Your actions can set a great example for your customers.
No doubt, we are all creatures of habit. Volumes have been written about how to build a habit and break a habit, and we are pretty good at both. Just remember the most recent New Year’s Eve. It’s a tradition (which, simplified speaking, is a form of habit) to make New Year’s resolutions; lose weight, stop drinking, be more thoughtful, start a bullet journal—anything goes. And just before any of these resolutions becomes an integral part of our lives or a habit, we start procrastinating; getting up a 5 a.m. to run a few miles disrupts other habits, and every one of us is struggling to adapt to this change to our routines.

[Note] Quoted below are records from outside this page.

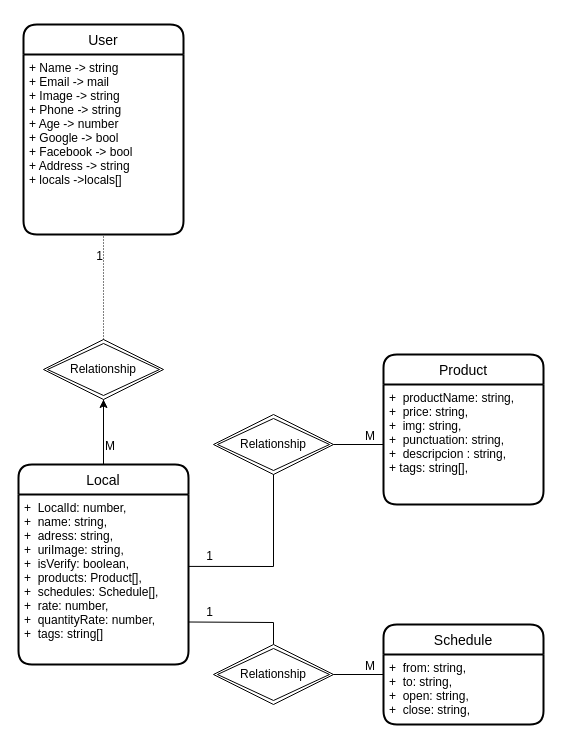
The draw.io diagram page "Database" (1 of 5) of Documentation/Database.drawio in VictorVMHC/Located.API, before the edit. Source tidied: cells renumbered, new cells numbered last; positions are measured from the earlier drawing's top-left corner, leaving out a move shared by most shapes. Both pictures are drawn from the tidied source at 100%, with x=0, y=0 at pixel (18, 24).
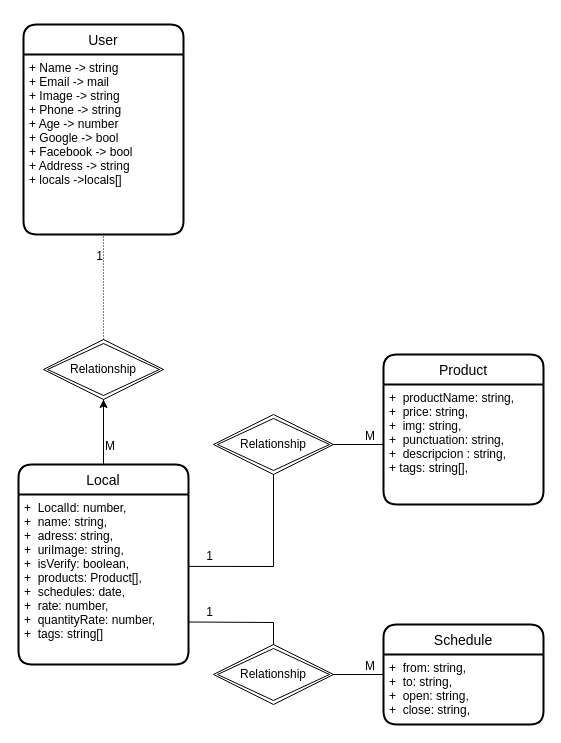
The same page after the edit.

Unchanged cells that the change refers to:
```xml
<mxCell id="6" value="Local" style="swimlane;horizontal=1;startSize=30;rounded=1;fontSize=14;fontStyle=0;strokeWidth=2;shadow=0;dashed=0;align=center;" parent="1" vertex="1">
  <mxGeometry y="440" width="170" height="200" as="geometry" />
</mxCell>
```

The edit, as a diff of the source:
```diff
@@
-    <mxCell id="7" value="+  LocalId: number,&#10;+  name: string,&#10;+  adress: string,&#10;+  uriImage: string,&#10;+  isVerify: boolean,&#10;+  products: Product[],&#10;+  schedules: Schedule[],&#10;+  rate: number,&#10;+  quantityRate: number,&#10;+  tags: string[]" style="align=left;strokeColor=none;fillColor=none;spacingLeft=4;fontSize=12;verticalAlign=top;" parent="6" vertex="1">
+    <mxCell id="7" value="+  LocalId: number,&#10;+  name: string,&#10;+  adress: string,&#10;+  uriImage: string,&#10;+  isVerify: boolean,&#10;+  products: Product[],&#10;+  schedules: date,&#10;+  rate: number,&#10;+  quantityRate: number,&#10;+  tags: string[]" style="align=left;strokeColor=none;fillColor=none;spacingLeft=4;fontSize=12;verticalAlign=top;" parent="6" vertex="1">
       <mxGeometry y="30" width="170" height="170" as="geometry" />
     </mxCell>
```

Long story short, we need to break through our habits both at home and, more importantly, online. And we were doing great over the past two years. We mastered challenges we could never imagine we had to face, set up work-from-home routines, and adapted to hybrid workspaces with the threat of security breaches looking over us at all times as most businesses weren’t ready (in many ways) for what was hitting them. And now that many knowledge workers are going back to the office, we mustn’t let our guard down. One lost or stolen password could potentially pose a threat to the security of an entire organization, ranging from starting with a simple data breach up to a multimillion-dollar ransomware attack.
What are some of the most challenging habits some of us may be facing?
- Your password is written down on paper (possibly a sticky note stuck somewhere on our desk)
- One password for all
- Simple passwords (anything from “password” to “12345Iloveyou”)
What “alarm systems” should we be listening to?
- Industry sources announcing breaches
- Admin (human/UI) warnings to update passwords
- Password storage tools flagging for poor and breached passwords
What can we, as individuals, do better?
- Use 2-factor authentication/an authenticator app
- Use VPN
- Use a trusted password manager
- Use breach monitoring
End of story, or not so fast?
We, as industry specialists, need to do more. We need to help customers and their teams break through their old habits and lead the way to—and here comes the C-word again—change. This, among many things, includes adopting better, more secure work habits. And I’m not just talking about online security, but for the sake of simplicity, we’ll focus on online-only in this article.
Here are a few more ideas on how to help your teams and your customers:
- Install system updates, which usually are security updates these days in a timely manner (maybe as a service?).
- In addition to the training you conduct, collaborate with professionals to test your security education impact (e.g., KnowBe4 – also works as a service).
- Create awareness for the challenges hardware repairs (phone, tablet, laptop, etc.) can pose.
At least in Europe, mergers and acquisitions paint a dire and clear picture. If you don’t know how to handle security, expand your team to lead the way for your clients.
In addition to improving overall cybersecurity, the general focus points for these acquisitions are:
- Email security
- Firewall security
- Cloud security
Other details that are often overlooked include marketing and outreach programs, particularly via email. More and more companies are scanning incoming emails for tracking pixels. As most email campaign programs use these pixels in connection with visuals you add to your newsletter to make them look prettier, this can backfire badly from outright rejection of your emails and potentially blocking your domain to routing them into spam. Images pose a more significant risk to our systems than many of us want to admit—just picture that!